■ Try it ■
Search the records for the word "href" and copy each line in which it appears.

■ Material provided ■
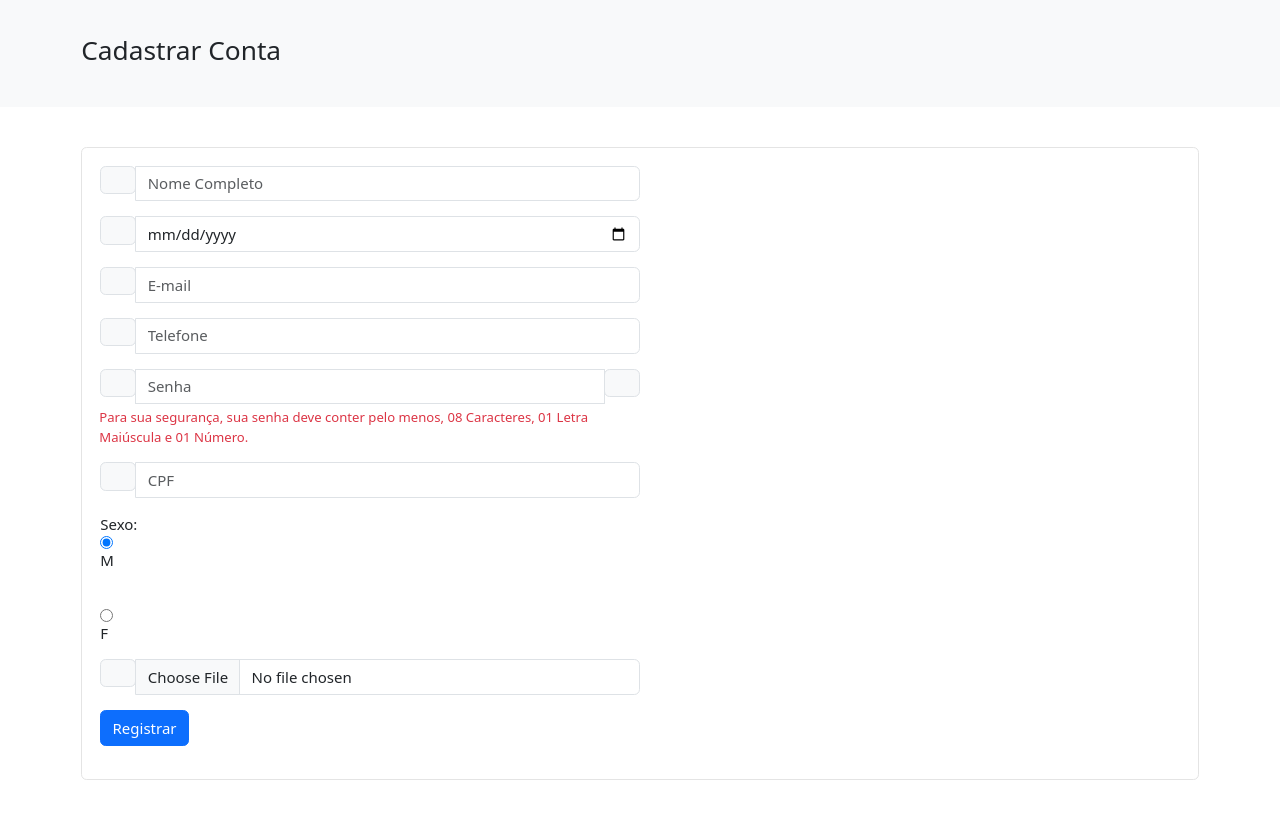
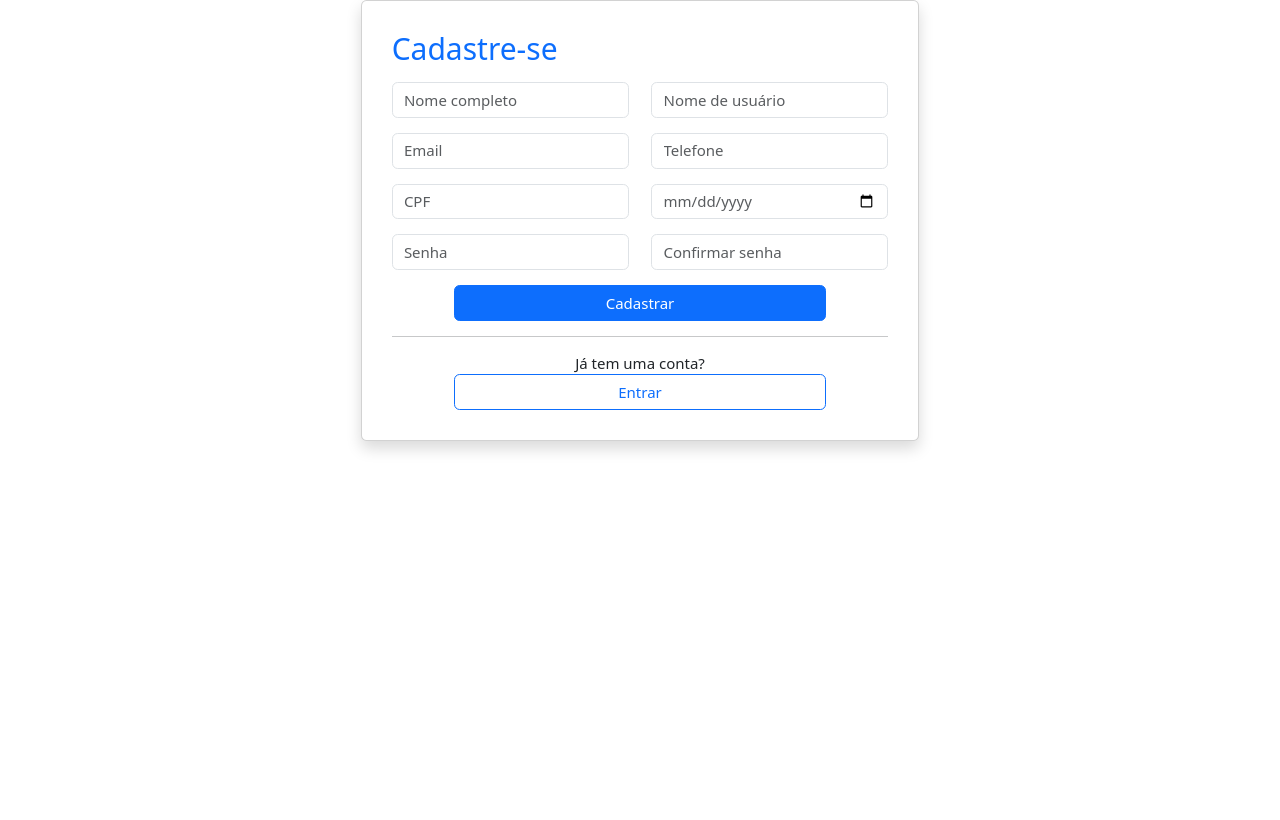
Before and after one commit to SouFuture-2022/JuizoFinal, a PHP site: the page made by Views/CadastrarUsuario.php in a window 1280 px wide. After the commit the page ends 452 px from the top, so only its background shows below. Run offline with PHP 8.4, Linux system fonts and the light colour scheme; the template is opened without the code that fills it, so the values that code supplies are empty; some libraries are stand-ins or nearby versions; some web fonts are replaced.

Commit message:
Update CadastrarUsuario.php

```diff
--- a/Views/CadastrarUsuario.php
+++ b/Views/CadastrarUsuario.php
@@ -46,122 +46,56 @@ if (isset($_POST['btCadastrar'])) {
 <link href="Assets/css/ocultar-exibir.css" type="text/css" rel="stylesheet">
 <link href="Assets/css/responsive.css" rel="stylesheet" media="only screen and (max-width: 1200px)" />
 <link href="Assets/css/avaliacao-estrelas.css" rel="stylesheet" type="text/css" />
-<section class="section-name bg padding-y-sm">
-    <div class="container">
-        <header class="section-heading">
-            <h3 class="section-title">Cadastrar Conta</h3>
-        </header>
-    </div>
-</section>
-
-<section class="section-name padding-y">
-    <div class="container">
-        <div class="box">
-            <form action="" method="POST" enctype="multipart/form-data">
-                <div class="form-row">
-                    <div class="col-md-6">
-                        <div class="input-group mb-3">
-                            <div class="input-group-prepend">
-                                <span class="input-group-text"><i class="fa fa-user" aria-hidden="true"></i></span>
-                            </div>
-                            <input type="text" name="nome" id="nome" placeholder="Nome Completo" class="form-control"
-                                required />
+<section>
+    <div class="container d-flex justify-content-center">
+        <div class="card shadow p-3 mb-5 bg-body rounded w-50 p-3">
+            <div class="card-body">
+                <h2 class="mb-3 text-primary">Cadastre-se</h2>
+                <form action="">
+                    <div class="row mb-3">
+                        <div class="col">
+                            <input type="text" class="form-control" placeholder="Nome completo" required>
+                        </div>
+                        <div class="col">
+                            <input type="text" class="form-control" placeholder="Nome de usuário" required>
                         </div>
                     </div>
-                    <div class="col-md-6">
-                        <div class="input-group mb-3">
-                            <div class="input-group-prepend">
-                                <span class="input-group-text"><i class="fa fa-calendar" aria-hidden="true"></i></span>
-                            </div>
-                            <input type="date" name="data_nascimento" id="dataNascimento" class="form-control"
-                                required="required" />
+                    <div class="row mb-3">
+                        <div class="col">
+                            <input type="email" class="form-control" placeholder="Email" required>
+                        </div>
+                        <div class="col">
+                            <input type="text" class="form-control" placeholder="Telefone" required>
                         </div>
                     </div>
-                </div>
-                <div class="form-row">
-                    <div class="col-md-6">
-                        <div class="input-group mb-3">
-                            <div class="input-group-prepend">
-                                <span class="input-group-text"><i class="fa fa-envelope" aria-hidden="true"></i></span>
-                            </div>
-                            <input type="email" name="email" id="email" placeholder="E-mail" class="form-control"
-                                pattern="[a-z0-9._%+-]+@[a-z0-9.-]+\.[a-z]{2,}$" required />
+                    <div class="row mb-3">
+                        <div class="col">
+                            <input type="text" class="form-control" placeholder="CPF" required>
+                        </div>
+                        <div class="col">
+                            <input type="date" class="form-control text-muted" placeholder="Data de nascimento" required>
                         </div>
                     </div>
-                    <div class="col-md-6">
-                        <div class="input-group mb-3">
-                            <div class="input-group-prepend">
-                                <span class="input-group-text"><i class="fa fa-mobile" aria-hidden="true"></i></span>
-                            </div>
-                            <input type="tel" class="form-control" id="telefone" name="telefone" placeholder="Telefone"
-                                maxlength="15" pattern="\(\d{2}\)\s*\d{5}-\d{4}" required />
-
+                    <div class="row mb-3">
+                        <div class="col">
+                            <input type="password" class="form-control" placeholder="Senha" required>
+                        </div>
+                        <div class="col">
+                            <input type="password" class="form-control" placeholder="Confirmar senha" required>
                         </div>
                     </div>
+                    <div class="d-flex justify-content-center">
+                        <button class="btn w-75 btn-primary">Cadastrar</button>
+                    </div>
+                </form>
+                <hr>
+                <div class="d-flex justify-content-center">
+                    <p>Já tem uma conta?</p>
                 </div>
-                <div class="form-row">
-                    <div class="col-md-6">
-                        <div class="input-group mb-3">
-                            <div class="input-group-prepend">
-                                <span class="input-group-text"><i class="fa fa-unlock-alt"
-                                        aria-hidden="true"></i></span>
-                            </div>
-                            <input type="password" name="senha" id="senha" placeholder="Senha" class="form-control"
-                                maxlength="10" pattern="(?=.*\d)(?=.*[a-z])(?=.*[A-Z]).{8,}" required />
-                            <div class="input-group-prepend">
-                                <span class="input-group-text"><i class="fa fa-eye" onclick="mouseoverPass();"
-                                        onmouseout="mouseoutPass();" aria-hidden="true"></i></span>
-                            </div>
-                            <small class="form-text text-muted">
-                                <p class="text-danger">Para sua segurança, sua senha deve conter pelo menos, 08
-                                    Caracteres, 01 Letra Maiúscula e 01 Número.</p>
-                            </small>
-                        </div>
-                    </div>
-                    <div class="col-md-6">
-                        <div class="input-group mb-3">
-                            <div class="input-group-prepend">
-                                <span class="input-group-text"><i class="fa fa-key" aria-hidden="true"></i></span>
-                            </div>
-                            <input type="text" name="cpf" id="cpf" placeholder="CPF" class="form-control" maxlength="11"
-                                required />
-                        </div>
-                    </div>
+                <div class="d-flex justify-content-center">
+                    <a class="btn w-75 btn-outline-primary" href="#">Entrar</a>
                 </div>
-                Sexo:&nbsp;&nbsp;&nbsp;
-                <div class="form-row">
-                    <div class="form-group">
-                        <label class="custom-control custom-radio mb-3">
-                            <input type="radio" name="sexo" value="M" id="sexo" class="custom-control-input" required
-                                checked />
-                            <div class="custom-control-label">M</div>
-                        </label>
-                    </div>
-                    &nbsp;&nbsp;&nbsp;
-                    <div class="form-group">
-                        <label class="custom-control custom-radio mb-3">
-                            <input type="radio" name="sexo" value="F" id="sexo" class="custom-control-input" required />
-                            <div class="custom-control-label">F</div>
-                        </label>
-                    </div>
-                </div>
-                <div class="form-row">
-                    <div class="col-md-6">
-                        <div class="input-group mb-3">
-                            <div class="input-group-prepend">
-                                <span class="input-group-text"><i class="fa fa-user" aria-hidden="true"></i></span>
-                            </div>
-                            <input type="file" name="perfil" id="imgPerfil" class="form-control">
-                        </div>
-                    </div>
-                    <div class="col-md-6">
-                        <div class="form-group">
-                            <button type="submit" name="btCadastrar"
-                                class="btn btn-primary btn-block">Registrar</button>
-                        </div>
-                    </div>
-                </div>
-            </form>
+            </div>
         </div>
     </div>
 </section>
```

--

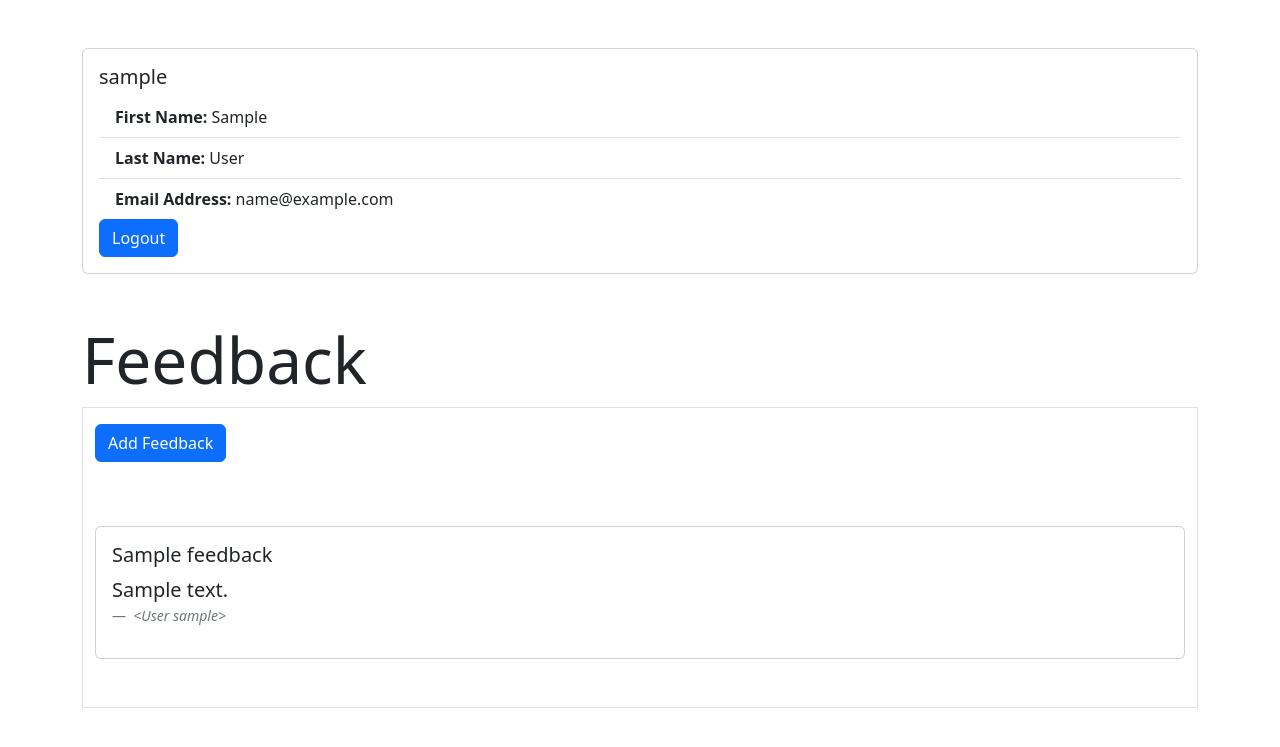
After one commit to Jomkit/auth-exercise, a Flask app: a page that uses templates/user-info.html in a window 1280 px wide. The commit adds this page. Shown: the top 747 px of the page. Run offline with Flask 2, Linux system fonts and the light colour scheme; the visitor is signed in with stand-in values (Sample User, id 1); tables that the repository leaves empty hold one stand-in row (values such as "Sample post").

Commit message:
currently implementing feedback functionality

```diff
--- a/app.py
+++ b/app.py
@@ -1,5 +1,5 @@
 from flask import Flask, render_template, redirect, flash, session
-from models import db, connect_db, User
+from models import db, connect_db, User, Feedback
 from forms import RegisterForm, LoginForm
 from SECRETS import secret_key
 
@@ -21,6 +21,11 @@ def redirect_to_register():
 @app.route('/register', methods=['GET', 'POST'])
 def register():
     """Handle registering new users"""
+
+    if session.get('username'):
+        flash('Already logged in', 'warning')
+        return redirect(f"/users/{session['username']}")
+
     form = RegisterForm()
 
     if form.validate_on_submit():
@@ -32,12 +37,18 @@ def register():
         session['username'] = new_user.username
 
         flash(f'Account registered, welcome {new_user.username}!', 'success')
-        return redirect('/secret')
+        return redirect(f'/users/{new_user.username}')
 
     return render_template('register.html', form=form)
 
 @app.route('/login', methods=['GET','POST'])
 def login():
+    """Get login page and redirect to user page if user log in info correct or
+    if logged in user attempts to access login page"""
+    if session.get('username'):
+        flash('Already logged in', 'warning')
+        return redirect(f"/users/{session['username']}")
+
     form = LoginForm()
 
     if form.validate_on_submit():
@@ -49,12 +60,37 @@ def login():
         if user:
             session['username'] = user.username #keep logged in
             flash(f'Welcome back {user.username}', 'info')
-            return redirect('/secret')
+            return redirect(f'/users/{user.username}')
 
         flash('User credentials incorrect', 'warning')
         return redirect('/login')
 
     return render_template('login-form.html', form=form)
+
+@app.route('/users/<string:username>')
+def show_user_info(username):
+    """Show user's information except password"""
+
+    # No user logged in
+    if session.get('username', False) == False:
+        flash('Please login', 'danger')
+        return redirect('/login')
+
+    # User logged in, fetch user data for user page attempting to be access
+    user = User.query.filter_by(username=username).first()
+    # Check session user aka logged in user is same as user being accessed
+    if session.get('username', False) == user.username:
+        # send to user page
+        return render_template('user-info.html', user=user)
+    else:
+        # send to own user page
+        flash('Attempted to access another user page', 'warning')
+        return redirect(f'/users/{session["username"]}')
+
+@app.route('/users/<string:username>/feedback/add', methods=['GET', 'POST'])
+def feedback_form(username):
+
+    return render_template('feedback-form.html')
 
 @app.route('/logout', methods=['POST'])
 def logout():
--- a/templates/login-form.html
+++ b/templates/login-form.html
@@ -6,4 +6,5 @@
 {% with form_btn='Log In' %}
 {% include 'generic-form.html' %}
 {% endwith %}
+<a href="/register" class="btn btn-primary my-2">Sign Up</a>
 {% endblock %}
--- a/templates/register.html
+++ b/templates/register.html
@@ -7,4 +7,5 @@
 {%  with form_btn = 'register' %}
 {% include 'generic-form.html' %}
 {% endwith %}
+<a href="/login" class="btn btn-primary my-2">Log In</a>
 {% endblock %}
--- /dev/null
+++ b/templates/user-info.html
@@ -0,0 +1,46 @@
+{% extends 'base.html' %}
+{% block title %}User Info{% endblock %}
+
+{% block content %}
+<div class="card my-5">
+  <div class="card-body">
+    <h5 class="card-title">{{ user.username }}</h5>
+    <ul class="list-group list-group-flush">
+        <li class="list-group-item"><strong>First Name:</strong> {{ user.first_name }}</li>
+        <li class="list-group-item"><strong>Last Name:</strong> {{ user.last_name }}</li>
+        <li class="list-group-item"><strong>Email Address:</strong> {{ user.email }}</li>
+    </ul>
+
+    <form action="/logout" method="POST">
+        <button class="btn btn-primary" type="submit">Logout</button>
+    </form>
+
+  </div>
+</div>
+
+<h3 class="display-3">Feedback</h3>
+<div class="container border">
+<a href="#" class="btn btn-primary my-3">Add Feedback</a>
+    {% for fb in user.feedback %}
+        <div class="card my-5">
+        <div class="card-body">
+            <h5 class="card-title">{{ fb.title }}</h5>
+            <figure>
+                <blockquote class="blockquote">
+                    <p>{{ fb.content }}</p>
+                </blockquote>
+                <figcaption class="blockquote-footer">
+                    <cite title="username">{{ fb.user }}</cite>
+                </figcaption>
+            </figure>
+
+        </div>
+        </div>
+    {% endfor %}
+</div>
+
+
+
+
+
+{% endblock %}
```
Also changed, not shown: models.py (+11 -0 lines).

■ Exercise answer ■
 <link href="Assets/css/ocultar-exibir.css" type="text/css" rel="stylesheet">
 <link href="Assets/css/responsive.css" rel="stylesheet" media="only screen and (max-width: 1200px)" />
 <link href="Assets/css/avaliacao-estrelas.css" rel="stylesheet" type="text/css" />
+                    <a class="btn w-75 btn-outline-primary" href="#">Entrar</a>
+<a href="/register" class="btn btn-primary my-2">Sign Up</a>
+<a href="/login" class="btn btn-primary my-2">Log In</a>
+<a href="#" class="btn btn-primary my-3">Add Feedback</a>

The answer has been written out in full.